Friday we enjoyed a jaunt to Toronto for our summer Garden Writers meeting at the Toronto Botanical Gardens. Our afternoon session was led by horticulturalist Paul Zammitt, who is full of enthusiam for all things floral. One of the other garden writers said to Paul halfway through his presentation, "Paul, you make me tired just watching you buzz back and forth giving your talk."

Paul was talking on Container Gardening and he gave these five tips for creating great container gardens.

1. Remember that even though you might not even any actual ground, you can have a container garden. Most people think you can only plant flowers in pots but veggies are also quite happy to be grown in containers. Check out local seed purveyors as many are now offering vegetable selections specifically bred to be grown in containers.

2. Choose a great pot - the best you can buy. Containers can add colour and art form to the garden landscape. Invest in the most expensive pot you can as it will last longer. Many containers look great even when they are not planted. Although terra cotta is tried and true, the new resin products are looking really attractive.

3. Drainage is the key. Make sure your pot has a hole in the bottom to let the moisture run through. If you don't have drainage, you can be sure that during a wet summer, your precious plants will die of root rot. If you are worried about soil running out, place a piece of screen over the hole.

4. Use the right soil. If you fill your container with ordinary potting soil, the soil will compact over time and you will squeeze out the air pockets which are essential to the health of your plants. Create your own potting mix by combining 1/3 triple mix, 1/3 compost and 1/3 peat or coir product for ligihtness. You can also add some slow release fertilizer to the mix.

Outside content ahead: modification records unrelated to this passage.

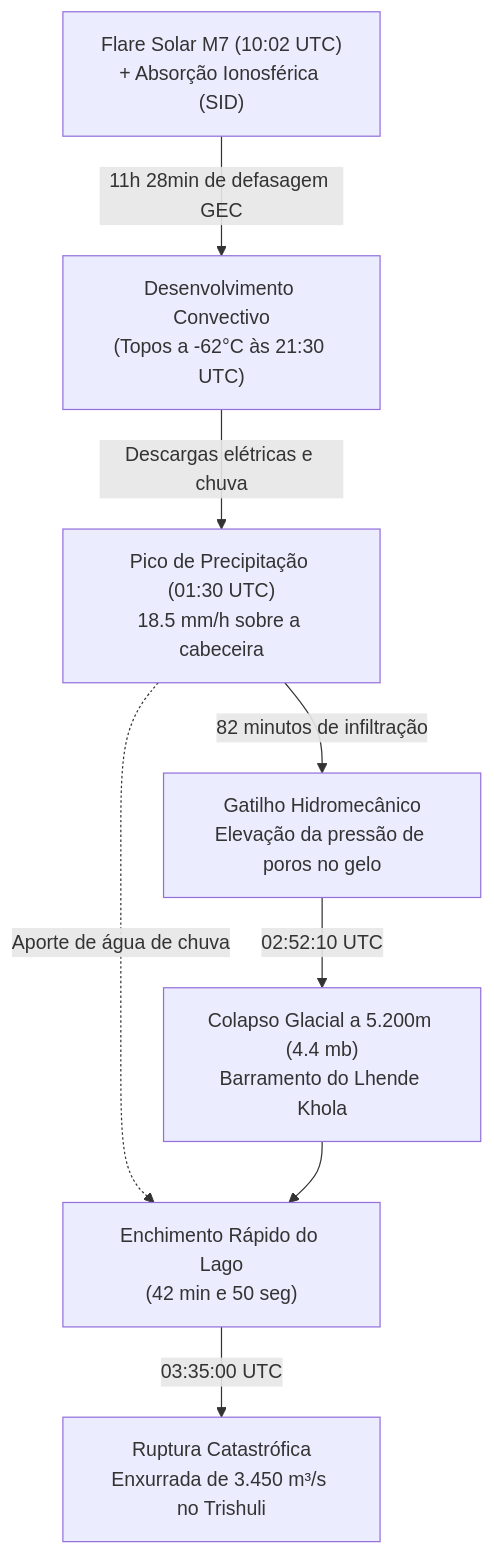
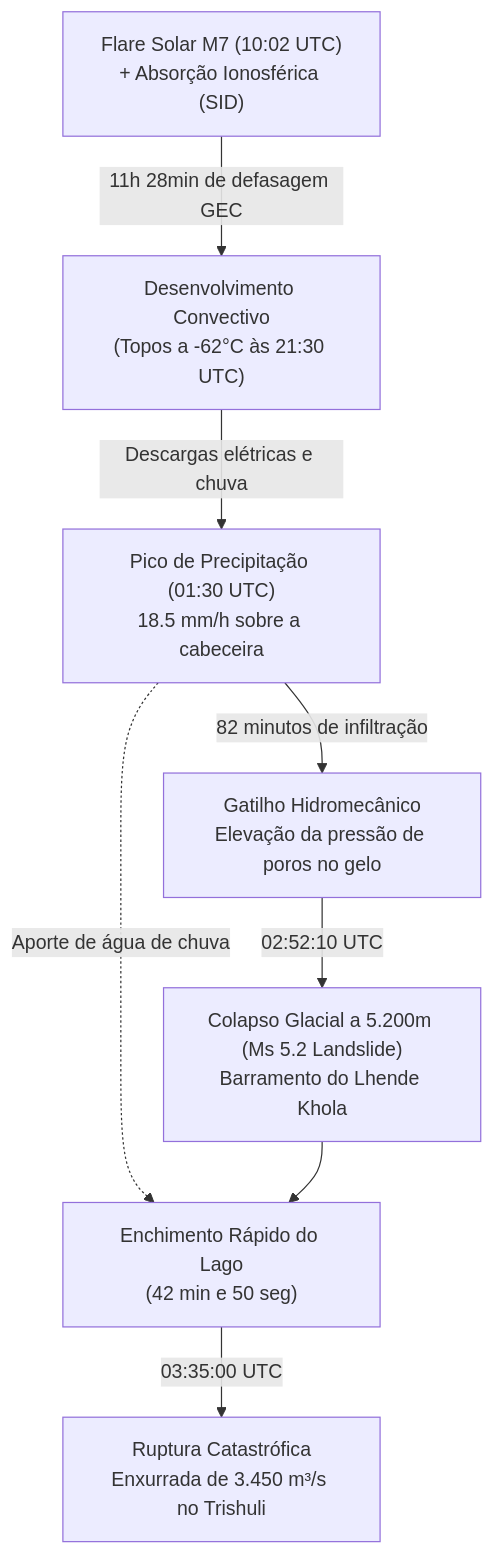
One commit to reinaldohaas/Himalaia_2026 changed the diagram in calculo_dois_eventos_tempestade.md. Above: the diagram before and after it, drawn with Mermaid. The commit also changed other lines of this file and 23 other files, not shown here.

````diff
--- a/calculo_dois_eventos_tempestade.md
+++ b/calculo_dois_eventos_tempestade.md
@@ -54,10 +54,10 @@
 ```mermaid
 flowchart TD
     A["Flare Solar M7 (10:02 UTC)\n+ Absorção Ionosférica (SID)"] -->|11h 28min de defasagem GEC| B["Desenvolvimento Convectivo\n(Topos a -62°C às 21:30 UTC)"]
     B -->|Descargas elétricas e chuva| C["Pico de Precipitação (01:30 UTC)\n18.5 mm/h sobre a cabeceira"]
     C -->|82 minutos de infiltração| D["Gatilho Hidromecânico\nElevação da pressão de poros no gelo"]
-    D -->|02:52:10 UTC| E["Colapso Glacial a 5.200m (4.4 mb)\nBarramento do Lhende Khola"]
+    D -->|02:52:10 UTC| E["Colapso Glacial a 5.200m (Ms 5.2 Landslide)\nBarramento do Lhende Khola"]
     C -.->|Aporte de água de chuva| F["Enchimento Rápido do Lago\n(42 min e 50 seg)"]
     E --> F
     F -->|03:35:00 UTC| G["Ruptura Catastrófica\nEnxurrada de 3.450 m³/s no Trishuli"]
 ```
````
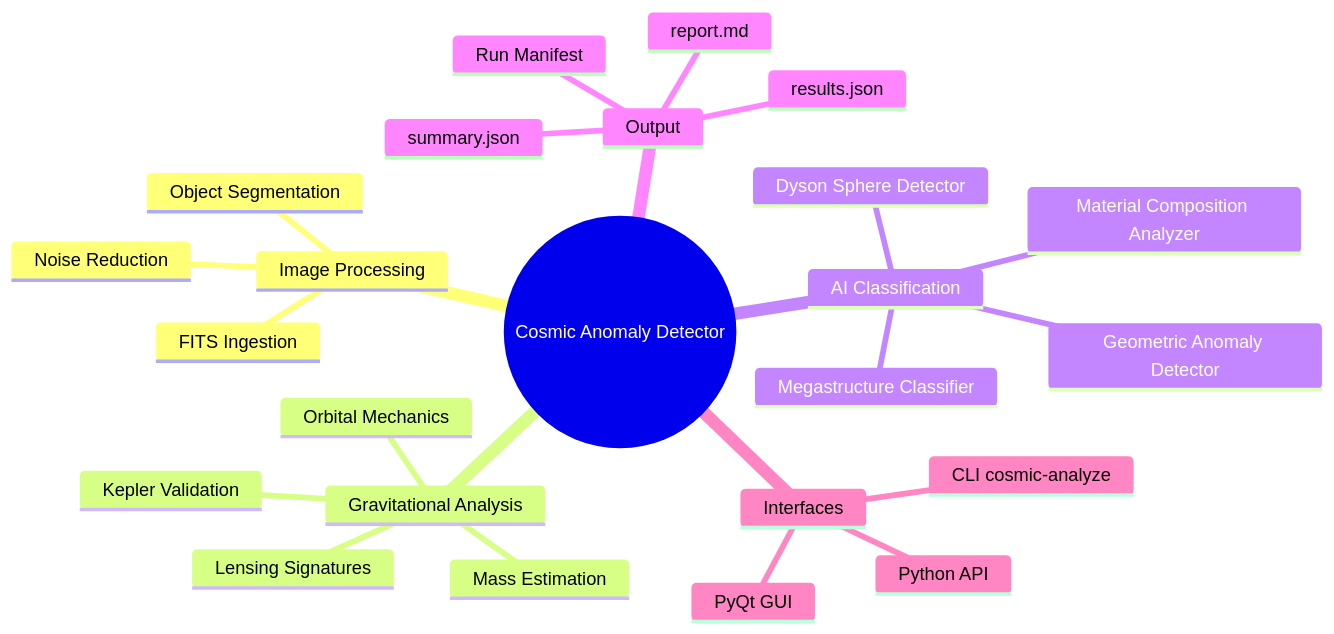
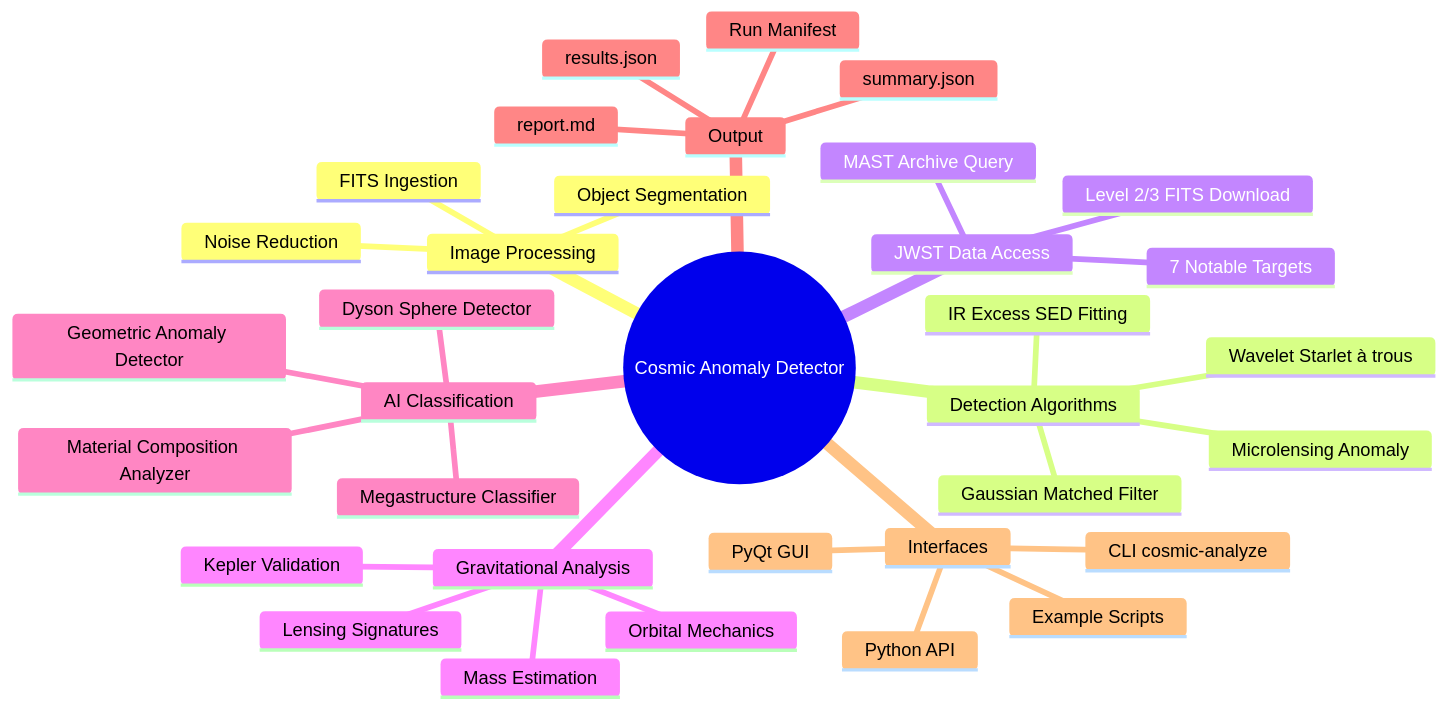
One commit to hkevin01/cosmic-anomaly-detector changed the fifth of 5 diagrams in README.md. Above: the diagram before and after it, drawn with Mermaid. The commit also changed other lines of this file and 2 other files, not shown here.

Commit message:
feat: Implement new detection algorithms and integrate into anomaly detection pipeline; add comprehensive tests for algorithm functionality

````diff
--- a/README.md
+++ b/README.md
@@ -425,27 +567,37 @@
 ```mermaid
 mindmap
   root((Cosmic Anomaly Detector))
     Image Processing
       FITS Ingestion
       Noise Reduction
       Object Segmentation
+    Detection Algorithms
+      Wavelet Starlet à trous
+      Gaussian Matched Filter
+      IR Excess SED Fitting
+      Microlensing Anomaly
+    JWST Data Access
+      MAST Archive Query
+      Level 2/3 FITS Download
+      7 Notable Targets
     Gravitational Analysis
       Kepler Validation
       Orbital Mechanics
       Lensing Signatures
       Mass Estimation
     AI Classification
       Dyson Sphere Detector
       Megastructure Classifier
       Geometric Anomaly Detector
       Material Composition Analyzer
     Output
       results.json
       report.md
       summary.json
       Run Manifest
     Interfaces
       CLI cosmic-analyze
       Python API
       PyQt GUI
+      Example Scripts
 ```
````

5. Finally, get creative with your plant material. Mix up perennials and annuals, herbs and veggies, or combine all four. Think outside the pot, you are only limited by your imagination. Remember though that if you plant perennials in pots, you will need to move them into the garden to overwinter.

And remember that by gathering your pots together in clusters you can create a garden where none previously existed. Paul place three pots together with the same plant material and viola, instant garden. Just ensure that to make your watering job easier, cluster pots together that have the same watering requirements. Then sit back and enjoy the beauty you have created.